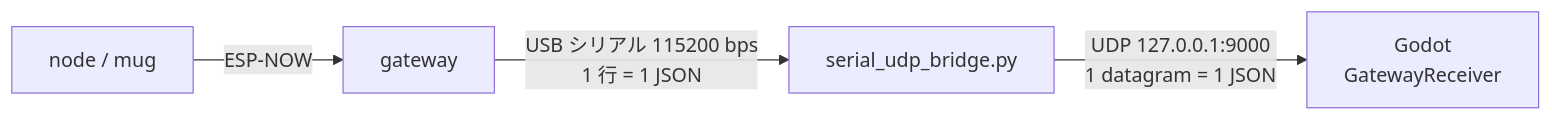
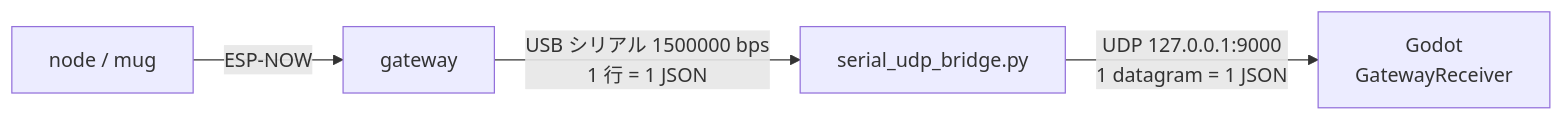
One commit to shiruku-shibata/Beer-Fw changed the diagram in README.md. Above: the diagram before and after it, drawn with Mermaid. The commit also changed other lines of this file and 8 other files, not shown here.

````diff
--- a/README.md
+++ b/README.md
@@ -92,6 +93,6 @@
 ```mermaid
 flowchart LR
     N["node / mug"] -- ESP-NOW --> GW["gateway"]
-    GW -- "USB シリアル 115200 bps<br/>1 行 = 1 JSON" --> B["serial_udp_bridge.py"]
+    GW -- "USB シリアル 1500000 bps<br/>1 行 = 1 JSON" --> B["serial_udp_bridge.py"]
     B -- "UDP 127.0.0.1:9000<br/>1 datagram = 1 JSON" --> G["Godot<br/>GatewayReceiver"]
 ```
````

————

* _Directions for this task_
What is needed is the full material, retyped unchanged, with no pictures in it.

* _Output of the task_
One commit to shiruku-shibata/Beer-Fw changed the diagram in README.md. Above: the diagram before and after it, drawn with Mermaid. The commit also changed other lines of this file and 8 other files, not shown here.

````diff
--- a/README.md
+++ b/README.md
@@ -92,6 +93,6 @@
 ```mermaid
 flowchart LR
     N["node / mug"] -- ESP-NOW --> GW["gateway"]
-    GW -- "USB シリアル 115200 bps<br/>1 行 = 1 JSON" --> B["serial_udp_bridge.py"]
+    GW -- "USB シリアル 1500000 bps<br/>1 行 = 1 JSON" --> B["serial_udp_bridge.py"]
     B -- "UDP 127.0.0.1:9000<br/>1 datagram = 1 JSON" --> G["Godot<br/>GatewayReceiver"]
 ```
````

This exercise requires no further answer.